Salvador Dali's Dream Caused by the Flight of a Bee Around a Pomegranate a Second Before Awakening

One first appeared in the background of his 1944 painting Dream Caused by the Flight of a Bee Around a Pomegranate a Second Before Awakening.

Salvador Dali's The Temptation of Saint Anthony
The elephants are following the horse in Dali's The Temptation of Saint Anthony. Behind the horse, the first elephant stands at Point 3. This first elephant is carrying on its back a golden cup, a symbol of fertility and lust, on which a nude woman stands at Point 4. The angle of the nude woman implies her footing is unstable, showing the precarious nature between fertility and lust among women.

The other elephants are carrying various buildings.
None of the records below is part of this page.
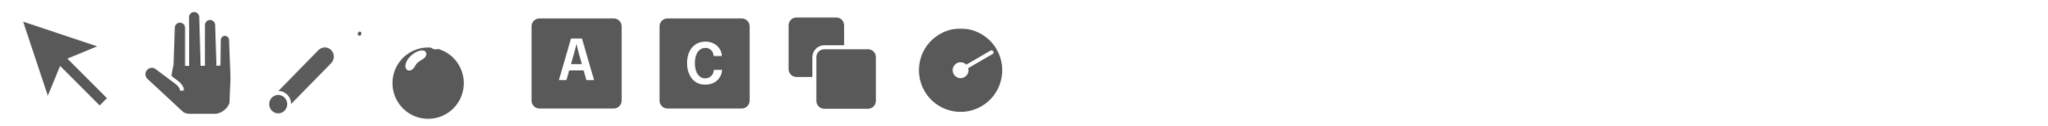
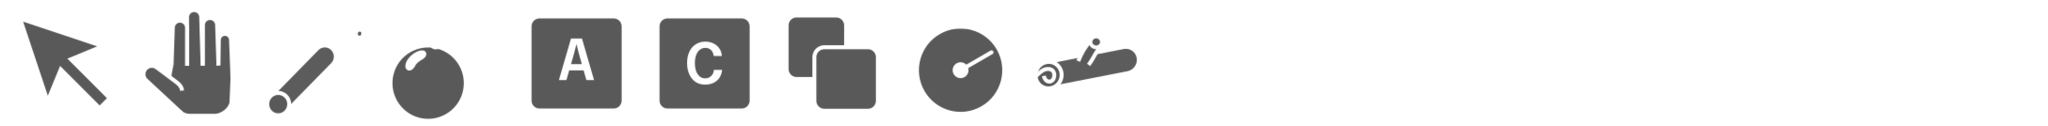
Add some more code and assets for resources

Changed region(s): [[0.5, 0.381, 0.5625, 0.6905], [0.5312, 0.3095, 0.5625, 0.3571]]

diff --git a/src/ui/render.ts b/src/ui/render.ts
@@ -21,7 +21,7 @@ import { drawBonus } from './drawBonus';
 import { wordBubblePanicBounds, wordBubblePanicRect, wordBubbleRect } from './drawPanicBar';
 import { CanvasInfo } from './use-canvas';
 import { apexOfBubble, cell_in_canvas, drawBubble, drawBubbleAux, pan_canvas_from_world_of_state, textCenterOfBubble } from './view-helpers';
-import { GLOBAL_BORDER, PANIC_THICK, canvas_bds_in_canvas, canvas_from_hand, canvas_from_toolbar, effective_toolbar_bds_in_canvas, getWidgetPoint, hand_bds_in_canvas, inner_hand_bds_in_canvas, panic_bds_in_canvas, pause_button_bds_in_canvas, score_bds_in_canvas, spacer1_bds_in_canvas, spacer2_bds_in_canvas, toolbar_bds_in_canvas, world_bds_in_canvas } from './widget-helpers';
+import { GLOBAL_BORDER, PANIC_THICK, canvas_bds_in_canvas, canvas_from_hand, canvas_from_toolbar, effective_resbar_bds_in_canvas, effective_toolbar_bds_in_canvas, getWidgetPoint, hand_bds_in_canvas, inner_hand_bds_in_canvas, panic_bds_in_canvas, pause_button_bds_in_canvas, score_bds_in_canvas, spacer1_bds_in_canvas, spacer2_bds_in_canvas, toolbar_bds_in_canvas, world_bds_in_canvas } from './widget-helpers';
 
 const INTERFACE_RADIUS = 2 * GLOBAL_BORDER;
 const PANIC_RADIUS = Math.min(INTERFACE_RADIUS, PANIC_THICK / 2);
@@ -88,12 +88,23 @@ function drawUiFrame(d: CanvasRenderingContext2D, state: CoreState): void {
   const hasLost = lostState(state);
 
   const { p: tp, sz: ts } = effective_toolbar_bds_in_canvas(state);
+  const { p: rp, sz: rs } = effective_resbar_bds_in_canvas(state);
   const tq = vadd(tp, ts);
+  const rq = vadd(rp, rs);
 
   // This is the main fill for the outer interface
   d.beginPath();
   // One positive path for the outer canvas rectangle
   pathRect(d, invertRect(canvas_bds_in_canvas));
+
+  const resbarPts: Point[] = rs.y > 0
+    ? [
+      // top right, just to top left of resbar
+      { x: rp.x, y: rp.y + GLOBAL_BORDER },
+      { x: rp.x, y: rq.y },
+      { x: canvas_bds_in_canvas.p.x + canvas_bds_in_canvas.sz.x - GLOBAL_BORDER, y: rq.y }
+    ]
+    : [{ x: canvas_bds_in_canvas.p.x + canvas_bds_in_canvas.sz.x - GLOBAL_BORDER, y: tp.y + GLOBAL_BORDER }];
 
   // Subtract a rounded path
   roundedPath(d, [
@@ -101,8 +112,7 @@ function drawUiFrame(d: CanvasRenderingContext2D, state: CoreState): void {
     { x: tp.x + GLOBAL_BORDER, y: tq.y },
     { x: tq.x, y: tq.y },
     { x: tq.x, y: tp.y + GLOBAL_BORDER },
-    // top right
-    { x: canvas_bds_in_canvas.p.x + canvas_bds_in_canvas.sz.x - GLOBAL_BORDER, y: tp.y + GLOBAL_BORDER },
+    ...resbarPts,
     // bottom right
     { x: canvas_bds_in_canvas.p.x + canvas_bds_in_canvas.sz.x - GLOBAL_BORDER, y: canvas_bds_in_canvas.p.y + canvas_bds_in_canvas.sz.y - GLOBAL_BORDER },
     // bottom right of rack etc.

diff --git a/src/core/tools.ts b/src/core/tools.ts
@@ -1,4 +1,4 @@
-import { largeSpriteLocOfTool, largeSpriteRectOfPos, spriteLocOfTool, spriteRectOfPos } from "../ui/sprite-sheet";
+import { largeSpriteLoc, largeSpriteRectOfPos, spriteLocOfTool, spriteRectOfPos } from "../ui/sprite-sheet";
 import { produce } from "../util/produce";
 import { Rect } from "../util/types";
 import { GameLowAction } from "./action";
@@ -24,6 +24,12 @@ const tools = [
 ] as const;
 
 export type Tool = (typeof tools)[number];
+
+const resources = [
+  'wood'
+] as const;
+
+export type Resource = (typeof resources)[number];
 
 export function toolOfIndex(index: number): Tool | undefined {
   return tools[index];
@@ -71,12 +77,23 @@ export function getCurrentTools(state: CoreState): Tool[] {
   return tools;
 }
 
+export function getCurrentResources(state: CoreState): Resource[] {
+  if (state.slowState.winState.t == 'lost') {
+    return [];
+  }
+  const resources: Resource[] = [];
+  if (state.slowState.resource.wood > 0) {
+    resources.push('wood');
+  }
+  return resources;
+}
+
 export function rectOfTool(tool: Tool): Rect {
   return spriteRectOfPos(spriteLocOfTool(tool));
 }
 
 export function largeRectOfTool(tool: Tool): Rect {
-  return largeSpriteRectOfPos(largeSpriteLocOfTool(tool));
+  return largeSpriteRectOfPos(largeSpriteLoc(tool));
 }
 
 export function reduceToolSelect(state: CoreState, tool: Tool): GameLowAction {

diff --git a/src/ui/sprite-sheet.ts b/src/ui/sprite-sheet.ts
@@ -1,7 +1,7 @@
 import { Bonus } from "../core/bonus";
 import { ChunkValue } from "../core/chunk";
 import { MobState } from "../core/mobs";
-import { LARGE_SPRITE_PIXEL_WIDTH, TOOL_IMAGE_WIDTH, Tool } from "../core/tools";
+import { LARGE_SPRITE_PIXEL_WIDTH, Resource, TOOL_IMAGE_WIDTH, Tool } from "../core/tools";
 import { Buffer, buffer, fillRect } from "../util/dutil";
 import { scale } from "../util/se2";
 import { apply_to_rect } from "../util/se2-extra";
@@ -64,7 +64,7 @@ export function spriteLocOfTool(tool: Tool): Point {
   }
 }
 
-export function largeSpriteLocOfTool(tool: Tool): Point {
+export function largeSpriteLoc(tool: Tool | Resource): Point {
   switch (tool) {
     case 'pointer': return { y: 0, x: 0 };
     case 'hand': return { y: 0, x: 1 };
@@ -74,6 +74,7 @@ export function largeSpriteLocOfTool(tool: Tool): Point {
     case 'consonant': return { y: 0, x: 5 };
     case 'copy': return { y: 0, x: 6 };
     case 'time': return { y: 0, x: 7 };
+    case 'wood': return { y: 0, x: 8 };
   }
 }
 

diff --git a/src/ui/widget-helpers.ts b/src/ui/widget-helpers.ts
@@ -1,5 +1,5 @@
 import { CoreState, HAND_TILE_LIMIT } from "../core/state";
-import { Tool, getCurrentTools } from "../core/tools";
+import { Tool, getCurrentResources, getCurrentTools } from "../core/tools";
 import { SE2, apply, inverse } from "../util/se2";
 import { Point, Rect } from "../util/types";
 import { lerp, mapval, pixelSnapRect, pointInRect } from "../util/util";
@@ -98,6 +98,14 @@ export function effective_toolbar_bds_in_canvas(state: CoreState): Rect {
   return {
     p: { x: 0, y: 0 },
     sz: { x: TOOLBAR_WIDTH, y: Math.min(numTools * TOOLBAR_WIDTH, canvas_bds_in_canvas.sz.y) }
+  }
+}
+
+export function effective_resbar_bds_in_canvas(state: CoreState): Rect {
+  const numRes = getCurrentResources(state).length;
+  return {
+    p: { x: canvas_bds_in_canvas.sz.x - TOOLBAR_WIDTH, y: 0 },
+    sz: { x: TOOLBAR_WIDTH, y: Math.min(numRes * TOOLBAR_WIDTH, canvas_bds_in_canvas.sz.y) }
   }
 }
 

diff --git a/src/core/state.ts b/src/core/state.ts
@@ -117,10 +117,15 @@ export type InventoryItems = {
   times: number,
 };
 
+export type ResourceItems = {
+  wood: number,
+};
+
 // state such that, if it updates, should induce redraw of Canvas2d content
 export type SlowState = {
   generation: number, // an arbitrary mechanism for forcing a redraw
   inventory: InventoryItems,
+  resource: ResourceItems,
   scoring: ScoreState,
   currentTool: Tool,
   invalidWords: LocatedWord[],
@@ -187,6 +192,9 @@ export function mkGameState(seed: number, creative: boolean, bonusLayerSeed: num
           consonants: 0,
           copies: 0,
           times: 0,
+        },
+        resource: {
+          wood: 0,
         },
         scoring: { score: 0, highWaterMark: 0 },
         currentTool: 'pointer',

diff --git a/src/ui/instructions.tsx b/src/ui/instructions.tsx
@@ -182,6 +182,9 @@ function exampleState(): GameState {
           copies: 0,
           times: 0,
         },
+        resource: {
+          wood: 0,
+        },
         scoring: {
           score: 7,
           highWaterMark: 7,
The elephants at Point 5 and Point 7 are each carrying an obelisk, a phallic symbol,
Andrea Palladio's Basilica Palladiana
directly in reference to Bernini’s The Pulcino della Minerva. The obelisk in the background at Point 7 most closely resembles Bernini’s original work. What is the meaning of the direct reference to Bernini covered in the background by clouds? The two elephants at Point 6 are carrying a Palladio-style palace at Point 8. Andrea Palladio was a Venetian architect who, like Bernini, was commissioned for religious art. Salvador Dali associates the work of these two religious artists to the elephants of temptation. Are the direct references to these influential artists a comment on the artists, religious architecture, or religion itself?
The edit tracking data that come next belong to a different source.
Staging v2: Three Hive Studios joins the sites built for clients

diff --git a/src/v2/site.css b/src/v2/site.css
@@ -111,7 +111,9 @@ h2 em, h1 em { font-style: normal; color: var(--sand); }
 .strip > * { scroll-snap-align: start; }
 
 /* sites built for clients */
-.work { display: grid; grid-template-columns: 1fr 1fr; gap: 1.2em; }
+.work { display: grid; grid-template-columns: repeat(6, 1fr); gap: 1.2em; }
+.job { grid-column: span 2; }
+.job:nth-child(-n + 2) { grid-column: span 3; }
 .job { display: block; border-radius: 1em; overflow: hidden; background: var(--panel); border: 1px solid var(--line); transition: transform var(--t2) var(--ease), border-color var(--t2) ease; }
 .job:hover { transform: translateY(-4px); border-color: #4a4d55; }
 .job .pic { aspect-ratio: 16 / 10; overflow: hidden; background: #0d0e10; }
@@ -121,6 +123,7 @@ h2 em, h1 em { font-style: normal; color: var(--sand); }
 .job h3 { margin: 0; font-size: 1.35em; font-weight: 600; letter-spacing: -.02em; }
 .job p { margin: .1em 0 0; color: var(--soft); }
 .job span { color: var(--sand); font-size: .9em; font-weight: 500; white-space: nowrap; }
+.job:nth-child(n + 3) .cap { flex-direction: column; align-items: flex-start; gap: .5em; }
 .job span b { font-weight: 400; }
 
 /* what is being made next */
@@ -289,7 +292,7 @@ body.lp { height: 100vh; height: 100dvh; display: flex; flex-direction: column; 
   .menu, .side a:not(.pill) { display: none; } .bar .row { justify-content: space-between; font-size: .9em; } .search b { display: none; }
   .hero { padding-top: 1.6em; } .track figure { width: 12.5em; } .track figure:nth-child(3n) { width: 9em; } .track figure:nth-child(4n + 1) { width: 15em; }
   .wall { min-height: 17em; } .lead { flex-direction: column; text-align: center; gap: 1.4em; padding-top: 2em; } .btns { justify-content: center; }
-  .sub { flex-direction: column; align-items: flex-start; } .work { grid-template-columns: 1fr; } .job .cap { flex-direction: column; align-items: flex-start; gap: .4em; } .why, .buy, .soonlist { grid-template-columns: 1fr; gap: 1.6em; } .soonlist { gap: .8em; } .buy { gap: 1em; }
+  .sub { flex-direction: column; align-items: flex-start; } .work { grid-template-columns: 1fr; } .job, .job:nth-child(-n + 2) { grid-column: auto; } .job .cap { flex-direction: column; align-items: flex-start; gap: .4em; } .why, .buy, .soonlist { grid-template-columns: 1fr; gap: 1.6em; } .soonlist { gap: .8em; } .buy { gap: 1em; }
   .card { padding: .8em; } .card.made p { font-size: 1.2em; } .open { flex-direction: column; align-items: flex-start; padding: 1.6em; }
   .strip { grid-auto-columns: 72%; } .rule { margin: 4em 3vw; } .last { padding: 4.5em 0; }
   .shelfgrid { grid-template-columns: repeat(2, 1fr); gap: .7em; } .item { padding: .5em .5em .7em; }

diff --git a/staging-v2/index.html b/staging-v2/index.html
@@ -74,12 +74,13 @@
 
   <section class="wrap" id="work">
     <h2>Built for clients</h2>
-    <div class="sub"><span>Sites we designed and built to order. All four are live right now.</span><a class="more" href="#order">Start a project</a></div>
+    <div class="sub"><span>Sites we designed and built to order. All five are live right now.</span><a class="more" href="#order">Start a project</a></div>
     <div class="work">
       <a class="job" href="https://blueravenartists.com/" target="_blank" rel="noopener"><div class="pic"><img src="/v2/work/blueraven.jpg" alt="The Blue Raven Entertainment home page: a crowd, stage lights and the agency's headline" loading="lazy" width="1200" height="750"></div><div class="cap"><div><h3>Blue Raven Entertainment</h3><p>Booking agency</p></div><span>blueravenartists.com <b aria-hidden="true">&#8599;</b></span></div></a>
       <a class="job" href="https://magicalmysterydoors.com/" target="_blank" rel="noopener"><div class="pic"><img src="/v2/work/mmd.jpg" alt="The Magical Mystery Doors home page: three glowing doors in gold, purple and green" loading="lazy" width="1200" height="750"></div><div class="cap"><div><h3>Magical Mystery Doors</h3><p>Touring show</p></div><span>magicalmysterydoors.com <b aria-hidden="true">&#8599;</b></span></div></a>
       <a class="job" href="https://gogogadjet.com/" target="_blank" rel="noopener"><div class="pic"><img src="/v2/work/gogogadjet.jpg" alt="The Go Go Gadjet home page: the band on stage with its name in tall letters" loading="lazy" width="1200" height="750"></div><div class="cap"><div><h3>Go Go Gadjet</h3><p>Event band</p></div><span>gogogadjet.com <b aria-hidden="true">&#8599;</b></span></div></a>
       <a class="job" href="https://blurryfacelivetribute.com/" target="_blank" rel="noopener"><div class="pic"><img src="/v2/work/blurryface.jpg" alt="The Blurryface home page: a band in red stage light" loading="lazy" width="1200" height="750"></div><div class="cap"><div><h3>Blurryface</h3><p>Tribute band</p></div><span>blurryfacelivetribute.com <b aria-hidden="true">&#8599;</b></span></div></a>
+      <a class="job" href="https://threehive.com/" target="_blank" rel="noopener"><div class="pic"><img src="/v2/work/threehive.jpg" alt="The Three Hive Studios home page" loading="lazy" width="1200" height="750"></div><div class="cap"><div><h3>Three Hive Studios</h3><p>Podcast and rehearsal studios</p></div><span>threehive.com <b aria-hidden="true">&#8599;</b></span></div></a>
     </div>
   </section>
At Point 9, the clouds are dark and ominous. Hidden among the clouds is The Royal Seat of San Lorenzo de El Escorial, more
El Escorial
commonly called El Escorial. Historically, it was the residence of the king of Spain until 1861. It was also at the same time a predominant monastery for the Catholic Church. For many living in Spain, El Escorial represented Spain’s former prosperity and honor due to its historical past. Since El Escorial comprised both government and religion, it symbolized temporal and spiritual order. In Dali’s painting, the building can only barely be made out among the foreboding clouds. Does the lack of visibility of El Escorial mean that it is being consumed by temptation or resisting it? Is El Escorial a larger symbol for the country of Spain?
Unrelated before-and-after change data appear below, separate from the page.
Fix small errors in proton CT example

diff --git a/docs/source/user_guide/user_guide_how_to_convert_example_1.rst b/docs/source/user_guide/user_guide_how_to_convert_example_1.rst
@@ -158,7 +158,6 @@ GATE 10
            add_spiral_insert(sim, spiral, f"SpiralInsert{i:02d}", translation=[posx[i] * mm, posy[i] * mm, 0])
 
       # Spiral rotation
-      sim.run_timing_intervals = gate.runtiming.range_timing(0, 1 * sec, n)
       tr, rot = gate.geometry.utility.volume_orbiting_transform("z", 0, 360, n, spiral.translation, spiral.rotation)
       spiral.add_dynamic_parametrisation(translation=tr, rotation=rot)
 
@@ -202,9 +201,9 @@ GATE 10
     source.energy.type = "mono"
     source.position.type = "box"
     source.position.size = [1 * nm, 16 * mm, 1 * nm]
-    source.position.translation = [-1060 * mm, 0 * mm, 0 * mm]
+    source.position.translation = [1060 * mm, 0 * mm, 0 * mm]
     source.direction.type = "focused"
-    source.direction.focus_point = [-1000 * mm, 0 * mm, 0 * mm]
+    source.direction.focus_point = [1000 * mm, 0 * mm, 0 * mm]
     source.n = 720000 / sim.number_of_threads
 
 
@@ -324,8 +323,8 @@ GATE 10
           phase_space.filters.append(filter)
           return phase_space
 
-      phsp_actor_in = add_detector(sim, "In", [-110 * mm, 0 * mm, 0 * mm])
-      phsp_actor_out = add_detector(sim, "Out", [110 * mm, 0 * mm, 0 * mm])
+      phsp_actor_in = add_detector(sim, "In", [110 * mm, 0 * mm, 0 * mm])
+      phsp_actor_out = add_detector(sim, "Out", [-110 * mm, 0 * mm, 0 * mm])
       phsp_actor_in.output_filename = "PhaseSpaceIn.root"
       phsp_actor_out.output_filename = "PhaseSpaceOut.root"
Salvador Dali’s 1946 painting The Temptation of Saint Anthony is ambiguous as to whether or not it is positive toward Christianity. The painting has an overall dark tone. Saint Anthony’s nude body adds to the sexual overtones of the painting, implying that he may have succumbed to temptation. However, the dramatic reaction of the horse to the raised cross implies Saint Anthony is able to ward off temptation with his faith. How are we to respond to this?

Salvador Dali's The Temptation of Saint Anthony